Staff Pick

Zero Boys

Hollywood (2014)


More than 30 years after their humble beginnings in Indianapolis, Zero Boys are on quite a roll. In May, they released their first full length in 20 years, the very well received Monkey. Six months later comes Hollywood and this EP has a cool backstory. All of these songs were written by original guitarist Terry "Hollywood" Howe, who died of an overdose in 2001. This serves as a tribute to Howe, while also giving fans five songs that were never properly recorded.

Zero Boys are best known for their 1981 LP Vicious Circle. It is widely acknowledged as a classic of American hardcore, although it is not nearly as well known as many of its east or west coast counterparts. That album's sound is best defined as 90 second blasts of frenzied, Ramones' style punk played at an even more frantic pace. Most of the band's other releases, Hollywood included, are much closer to straight up rock and roll. Think the New York Dolls, or even the Rolling Stones. This little record has what can only be described as swagger.

Opening track "B.I.T.C.H.I.N.", is a classic song about girl trouble. Its chorus defies you to try to keep up and sing along. "Garbage Patrol" has a huge 80's style metal riff and the lyric "Save my soul/From the garbage patrol". "It's a Long Way Home" and "Queen of Siam" are solid songs with attitude to spare. "Rock and Roll Will Take its Toll" is a fitting closing track for Hollywood. It features bluesy, blistering guitar leads that would make Angus Young proud. You can't help but wonder if Howe had any idea how prophetic his words would be. Like any good EP, these fifteen minutes go by way too fast. It definitely leaves you wanting more.

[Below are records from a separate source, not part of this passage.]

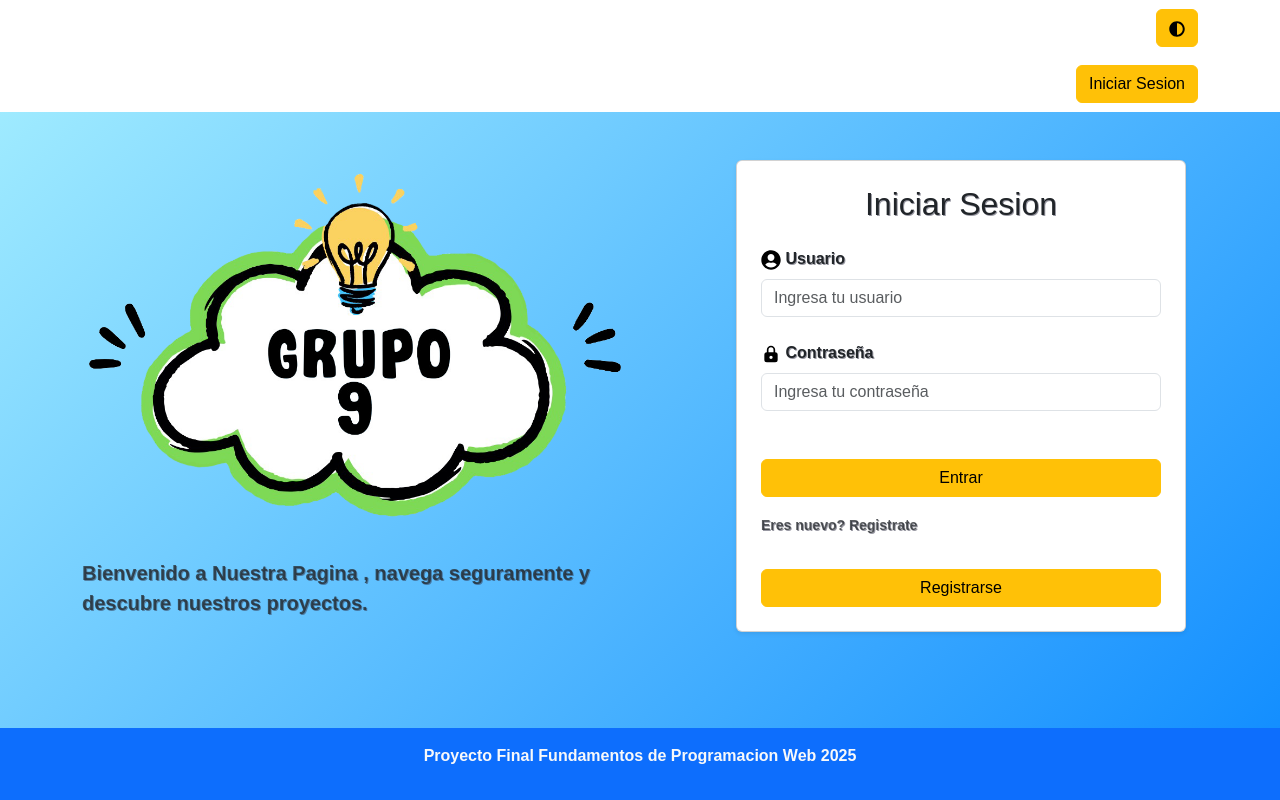
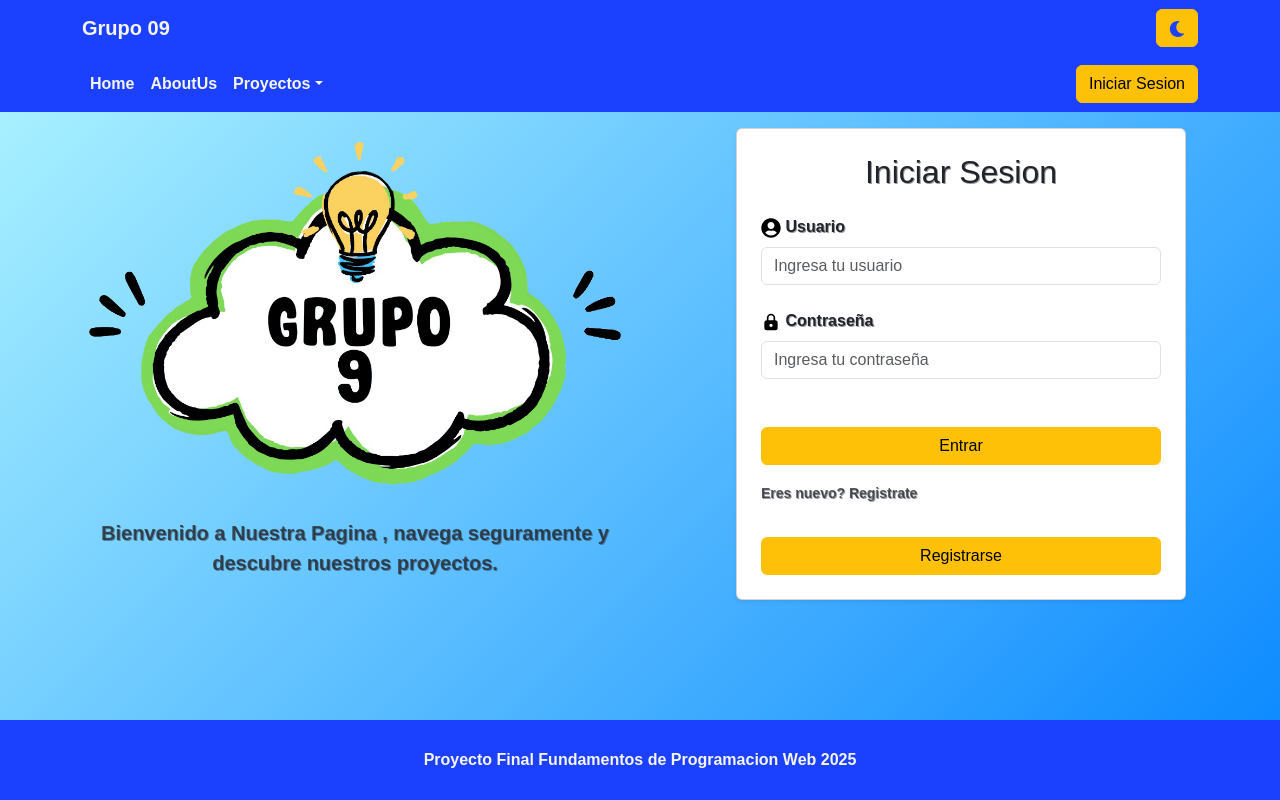
Before and after one commit to CeciTactaca/ProyectoFinal_Grupo9, a React (Vite) app in the folder client/: page / in a window 1280 px wide. Built offline with nearby package versions, Linux system fonts and the light colour scheme; no server answers.

Commit message:
Se aplico en useModo a las paginas-TactacaCecilia

```diff
--- a/client/src/components/Layout.jsx
+++ b/client/src/components/Layout.jsx
@@ -1,4 +1,4 @@
-import { Outlet } from "react-router-dom";
+import { Outlet, Link } from "react-router-dom";
 import Container from 'react-bootstrap/Container';
 import Nav from 'react-bootstrap/Nav';
 import Navbar from 'react-bootstrap/Navbar';
@@ -7,12 +7,17 @@ import { useNavigate } from "react-router-dom";
 import { useAutorizacion } from "../hooks/useAutorizacion";
 import "../assets/css/navBar.css"
 import { Button } from "react-bootstrap";
+import { useModo } from "../hooks/useModoOscuro.js"
 import { FaAdjust } from "react-icons/fa";
+import { FaSun, FaMoon } from 'react-icons/fa';
 
 function Layout() {
 
     const { user, isAuthenticated, logout } = useAutorizacion();
+    const { modo, toggleModo } = useModo();
     const navigate = useNavigate();
+
+    const isLight = modo === 'light';
 
     const manejarLogout = () => {
         logout();
@@ -24,36 +29,39 @@ function Layout() {
     };
 
     return (
-        <div className="layout">
+
+            <div className="layout" bg={modo}>
                 <header>
                     {/*Navbar superior*/}
-                <Navbar className="navBg py-2" variant="dark" expand="lg">
+                    <Navbar className={modo === 'dark' ? 'nav-oscuro' : 'nav-claro'} expand="lg">
                         <Container>
-                        <Navbar.Brand href="/">Grupo 09</Navbar.Brand>
+                            <Navbar.Brand as={Link} to="/">Grupo 09</Navbar.Brand>
                             <div>
-                            <Button variant="warning"><FaAdjust /></Button>
+                                <Button variant="warning" onClick={toggleModo}>
+                                    {isLight ? <FaMoon style={{ color: 'rgb(27, 65, 255)' }} /> : <FaSun style={{ color: 'rgb(16, 20, 40)' }} />}
+                                </Button>
                             </div>
                         </Container>
                     </Navbar>
                     {/*Navbar inferior*/}
-                <Navbar className="navBg" variant="dark" expand="lg">
+                    <Navbar expand="lg" className={modo === 'dark' ? 'nav-oscuro' : 'nav-claro'}>
                         <Container>
-                        <Navbar.Toggle aria-controls="main-navbar" />
+                            <Navbar.Toggle aria-controls="main-navbar" className="toggler-unico" />
                             <Navbar.Collapse id="main-navbar">
                                 <Nav className="me-auto">
-                                <Nav.Link href="/">Home</Nav.Link>
-                                <Nav.Link href="/aboutus">AboutUs</Nav.Link>
+                                    <Nav.Link as={Link} to="/">Home</Nav.Link>
+                                    <Nav.Link as={Link} to="/aboutus">AboutUs</Nav.Link>
                                     <NavDropdown title="Proyectos" id="basic-nav-dropdown">
-                                    <NavDropdown.Item href="/proyecto2">Proyecto 2</NavDropdown.Item>
-                                    <NavDropdown.Item href="/proyecto3">Proyecto 3</NavDropdown.Item>
-                                    <NavDropdown.Item href="/proyecto4">Proyecto 4</NavDropdown.Item>
-                                    <NavDropdown.Item href="/proyecto5">Proyecto 5</NavDropdown.Item>
+                                        <NavDropdown.Item as={Link} to="/proyecto2">Proyecto 2</NavDropdown.Item>
+                                        <NavDropdown.Item as={Link} to="/proyecto3">Proyecto 3</NavDropdown.Item>
+                                        <NavDropdown.Item as={Link} to="/proyecto4">Proyecto 4</NavDropdown.Item>
+                                        <NavDropdown.Item as={Link} to="/proyecto5">Proyecto 5</NavDropdown.Item>
                                         <NavDropdown.Divider />
-                                    <NavDropdown.Item href="/Error">Pagina de error</NavDropdown.Item>
+                                        <NavDropdown.Item as={Link} to="/Error">Pagina de error</NavDropdown.Item>
                                     </NavDropdown>
 
                                     {isAuthenticated && user?.rol === 'ALUMNO'
-                                    && (<Nav.Link href="/games">Game</Nav.Link>)}
+                                        && (<Nav.Link as={Link} to="/games">Game</Nav.Link>)}
                                 </Nav>
                                 {isAuthenticated ?
                                     (<Button variant="warning" onClick={manejarLogout}>Cerrar Sesion</Button>)
@@ -64,14 +72,15 @@ function Layout() {
                 </header>
 
                 {/*En main se mostraran el resto de páginas*/}
-            <main>
+                <main className={modo === 'light' ? 'modo-claro' : 'modo-oscuro'}>
                     <Outlet></Outlet>
                 </main>
                 {/*Pie de pagina*/}
-            <footer className="bg-primary text-light text-center py-3">
-                <p>Proyecto Final Fundamentos de Programacion Web 2025</p>
+                <footer className={`d-flex justify-content-center align-items-center nav ${modo === 'dark' ? 'nav-oscuro' : 'nav-claro'} px-3`} style={{ height: '80px' }} >
+                    <p className="mb-0 text-center">Proyecto Final Fundamentos de Programacion Web 2025</p>
                 </footer>
             </div>
+
     )
 };
 export default Layout;
--- a/client/src/components/Registrar.jsx
+++ b/client/src/components/Registrar.jsx
@@ -1,5 +1,5 @@
 import { useState } from "react";
-import { Form, Button, Col, Row } from "react-bootstrap";
+import { Form, Button, Col, Row, Container } from "react-bootstrap";
 import axios from "axios";
 import { useNavigate } from "react-router-dom";
 
@@ -90,7 +90,7 @@ function Registrar() {
     const passwordInvalido = Object.values(errorPassword).some(error => error);
 
     return (
-        <>
+        <Container>
             <Form noValidate validated={validado} onSubmit={manejarSubmit} className="p-4 border rounded shadow">
                 <Row className="mb-3" >
                     <Form.Group as={Col} md="6" className="mb-3" controlId="validacionNombre">
@@ -154,7 +154,7 @@ function Registrar() {
                     Iniciar Sesión
                 </Button>
             </Form>
-        </>
+        </Container>
     )
 }
 
--- a/client/src/main.jsx
+++ b/client/src/main.jsx
@@ -4,14 +4,17 @@ import { BrowserRouter } from 'react-router-dom'
 import { AutorizacionesProvider } from './context/AutorizacionesContext.jsx'
 import App from './App.jsx'
 import 'bootstrap/dist/css/bootstrap.min.css'
+import { ModoProvider } from './context/ModoContext.jsx'
 
 
 createRoot(document.getElementById('root')).render(
   <StrictMode>
-    <AutorizacionesProvider>
-      <BrowserRouter>
-        <App />
-      </BrowserRouter>
-   </AutorizacionesProvider>
+    <ModoProvider>
+      <AutorizacionesProvider>
+        <BrowserRouter>
+          <App />
+        </BrowserRouter>
+      </AutorizacionesProvider>
+    </ModoProvider>
   </StrictMode>
 )
--- a/client/src/pages/Home.jsx
+++ b/client/src/pages/Home.jsx
@@ -8,16 +8,16 @@ function Home() {
 
 
   return (
-    <Container className="mt-5">
+    <Container className="mt-3 align-items-center">
       <Row>
         <Col>
           <img
             src={logo}
             alt="Logo"
             style={{ width: "100%", maxWidth: "650px", height: "auto" }}
-            className="mx-auto mx-md-0 mb-2"
+            className="mx-auto d-block"
           />
-          <p className="text-muted fs-5 m-0">
+          <p className="text-muted text-center fs-5 m-0">
             Bienvenido a <strong>Nuestra Pagina</strong> , navega seguramente y descubre nuestros
             proyectos.
           </p>
```
Lines whose indentation alone changed are shown as unchanged.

It's nice to see a classic Midwestern punk band getting a second (or fifth) wind. Geographic isolation hurt Zero Boys in the 80's, but technology has helped to level the playing field. It's also nice to hear a long running band put out strong new material. Hollywood is both a look back at a fallen friend, and a relevant sounding record. Too many of the legacy punk bands are living off of the 15 or 20 song they wrote when they were teenagers. Zero Boys deserve respect for what they've done in the past, but also for being viable now.